= Work task =
Write the lines below out exactly, dropping each picture.

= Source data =
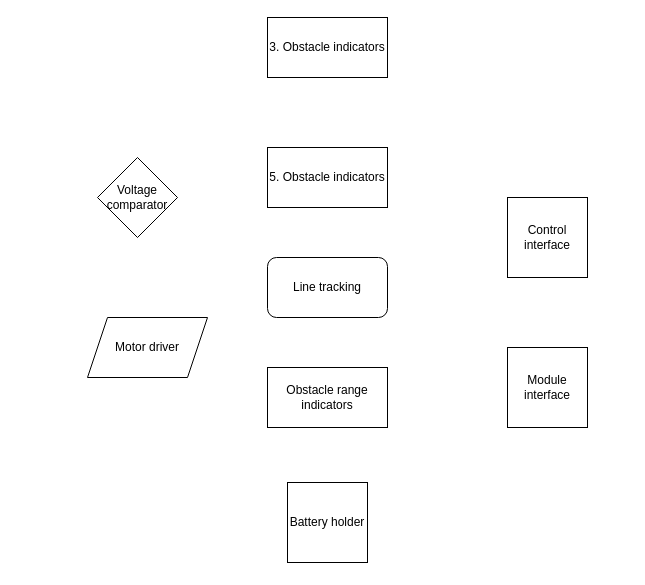
Before: auto arduino.drawio in Sp00keeee/arduino-5vc-cengizhan-maurits-casper, a draw.io diagram. Source tidied: cells renumbered, new cells numbered last; positions are measured from the earlier drawing's top-left corner, leaving out a move shared by most shapes. Both pictures are drawn from the tidied source at 100%, with x=0, y=0 at pixel (87, 17).
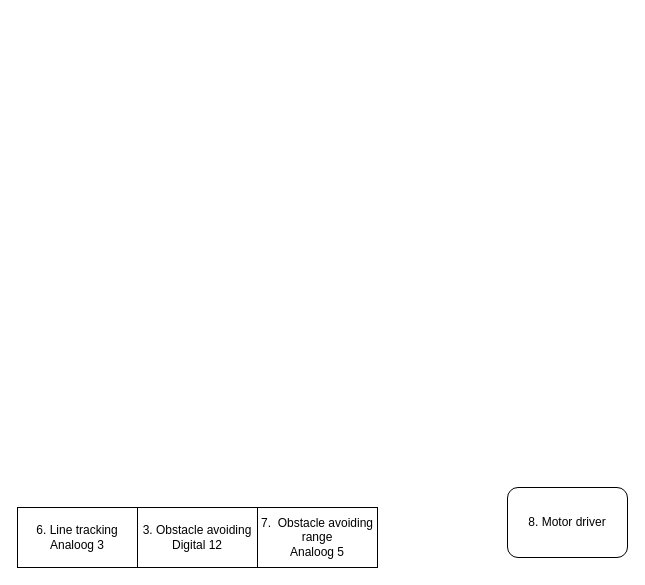
After the change.

Diff of the diagram source:
```diff
@@
 <mxGraphModel>
   <root>
     <mxCell id="0" />
     <mxCell id="1" parent="0" />
-    <mxCell id="2" value="3. Obstacle indicators" style="rounded=0;whiteSpace=wrap;html=1;" parent="1" vertex="1">
-      <mxGeometry x="180" width="120" height="60" as="geometry" />
-    </mxCell>
-    <mxCell id="3" value="5. Obstacle indicators" style="rounded=0;whiteSpace=wrap;html=1;" parent="1" vertex="1">
-      <mxGeometry x="180" y="130" width="120" height="60" as="geometry" />
-    </mxCell>
-    <mxCell id="4" value="Line tracking" style="rounded=1;whiteSpace=wrap;html=1;" parent="1" vertex="1">
-      <mxGeometry x="180" y="240" width="120" height="60" as="geometry" />
-    </mxCell>
-    <mxCell id="5" value="Obstacle range indicators" style="rounded=0;whiteSpace=wrap;html=1;" parent="1" vertex="1">
-      <mxGeometry x="180" y="350" width="120" height="60" as="geometry" />
-    </mxCell>
-    <mxCell id="6" value="Battery holder" style="whiteSpace=wrap;html=1;" parent="1" vertex="1">
-      <mxGeometry x="200" y="465" width="80" height="80" as="geometry" />
-    </mxCell>
-    <mxCell id="7" value="Control interface" style="whiteSpace=wrap;html=1;" parent="1" vertex="1">
-      <mxGeometry x="420" y="180" width="80" height="80" as="geometry" />
-    </mxCell>
-    <mxCell id="8" value="Module interface" style="whiteSpace=wrap;html=1;" parent="1" vertex="1">
-      <mxGeometry x="420" y="330" width="80" height="80" as="geometry" />
-    </mxCell>
-    <mxCell id="9" value="Motor driver" style="shape=parallelogram;perimeter=parallelogramPerimeter;whiteSpace=wrap;html=1;fixedSize=1;" parent="1" vertex="1">
-      <mxGeometry y="300" width="120" height="60" as="geometry" />
-    </mxCell>
-    <mxCell id="10" value="Voltage comparator" style="rhombus;whiteSpace=wrap;html=1;" parent="1" vertex="1">
-      <mxGeometry x="10" y="140" width="80" height="80" as="geometry" />
-    </mxCell>
+    <mxCell id="11" value="3. Obstacle avoiding&lt;br&gt;Digital 12" style="rounded=0;whiteSpace=wrap;html=1;" parent="1" vertex="1">
+      <mxGeometry x="50" y="490" width="120" height="60" as="geometry" />
+    </mxCell>
+    <mxCell id="12" value="6. Line tracking&lt;br&gt;Analoog 3" style="rounded=0;whiteSpace=wrap;html=1;" parent="1" vertex="1">
+      <mxGeometry x="-70" y="490" width="120" height="60" as="geometry" />
+    </mxCell>
+    <mxCell id="13" value="7.&amp;nbsp; Obstacle avoiding range&lt;br&gt;Analoog 5" style="whiteSpace=wrap;html=1;" parent="1" vertex="1">
+      <mxGeometry x="170" y="490" width="120" height="60" as="geometry" />
+    </mxCell>
+    <mxCell id="14" value="8. Motor driver" style="rounded=1;whiteSpace=wrap;html=1;" parent="1" vertex="1">
+      <mxGeometry x="420" y="470" width="120" height="70" as="geometry" />
+    </mxCell>
   </root>
 </mxGraphModel>
```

= Result of this exercise =
Before: auto arduino.drawio in Sp00keeee/arduino-5vc-cengizhan-maurits-casper, a draw.io diagram. Source tidied: cells renumbered, new cells numbered last; positions are measured from the earlier drawing's top-left corner, leaving out a move shared by most shapes. Both pictures are drawn from the tidied source at 100%, with x=0, y=0 at pixel (87, 17).
After the change.

Diff of the diagram source:
```diff
@@
 <mxGraphModel>
   <root>
     <mxCell id="0" />
     <mxCell id="1" parent="0" />
-    <mxCell id="2" value="3. Obstacle indicators" style="rounded=0;whiteSpace=wrap;html=1;" parent="1" vertex="1">
-      <mxGeometry x="180" width="120" height="60" as="geometry" />
-    </mxCell>
-    <mxCell id="3" value="5. Obstacle indicators" style="rounded=0;whiteSpace=wrap;html=1;" parent="1" vertex="1">
-      <mxGeometry x="180" y="130" width="120" height="60" as="geometry" />
-    </mxCell>
-    <mxCell id="4" value="Line tracking" style="rounded=1;whiteSpace=wrap;html=1;" parent="1" vertex="1">
-      <mxGeometry x="180" y="240" width="120" height="60" as="geometry" />
-    </mxCell>
-    <mxCell id="5" value="Obstacle range indicators" style="rounded=0;whiteSpace=wrap;html=1;" parent="1" vertex="1">
-      <mxGeometry x="180" y="350" width="120" height="60" as="geometry" />
-    </mxCell>
-    <mxCell id="6" value="Battery holder" style="whiteSpace=wrap;html=1;" parent="1" vertex="1">
-      <mxGeometry x="200" y="465" width="80" height="80" as="geometry" />
-    </mxCell>
-    <mxCell id="7" value="Control interface" style="whiteSpace=wrap;html=1;" parent="1" vertex="1">
-      <mxGeometry x="420" y="180" width="80" height="80" as="geometry" />
-    </mxCell>
-    <mxCell id="8" value="Module interface" style="whiteSpace=wrap;html=1;" parent="1" vertex="1">
-      <mxGeometry x="420" y="330" width="80" height="80" as="geometry" />
-    </mxCell>
-    <mxCell id="9" value="Motor driver" style="shape=parallelogram;perimeter=parallelogramPerimeter;whiteSpace=wrap;html=1;fixedSize=1;" parent="1" vertex="1">
-      <mxGeometry y="300" width="120" height="60" as="geometry" />
-    </mxCell>
-    <mxCell id="10" value="Voltage comparator" style="rhombus;whiteSpace=wrap;html=1;" parent="1" vertex="1">
-      <mxGeometry x="10" y="140" width="80" height="80" as="geometry" />
-    </mxCell>
+    <mxCell id="11" value="3. Obstacle avoiding&lt;br&gt;Digital 12" style="rounded=0;whiteSpace=wrap;html=1;" parent="1" vertex="1">
+      <mxGeometry x="50" y="490" width="120" height="60" as="geometry" />
+    </mxCell>
+    <mxCell id="12" value="6. Line tracking&lt;br&gt;Analoog 3" style="rounded=0;whiteSpace=wrap;html=1;" parent="1" vertex="1">
+      <mxGeometry x="-70" y="490" width="120" height="60" as="geometry" />
+    </mxCell>
+    <mxCell id="13" value="7.&amp;nbsp; Obstacle avoiding range&lt;br&gt;Analoog 5" style="whiteSpace=wrap;html=1;" parent="1" vertex="1">
+      <mxGeometry x="170" y="490" width="120" height="60" as="geometry" />
+    </mxCell>
+    <mxCell id="14" value="8. Motor driver" style="rounded=1;whiteSpace=wrap;html=1;" parent="1" vertex="1">
+      <mxGeometry x="420" y="470" width="120" height="70" as="geometry" />
+    </mxCell>
   </root>
 </mxGraphModel>
```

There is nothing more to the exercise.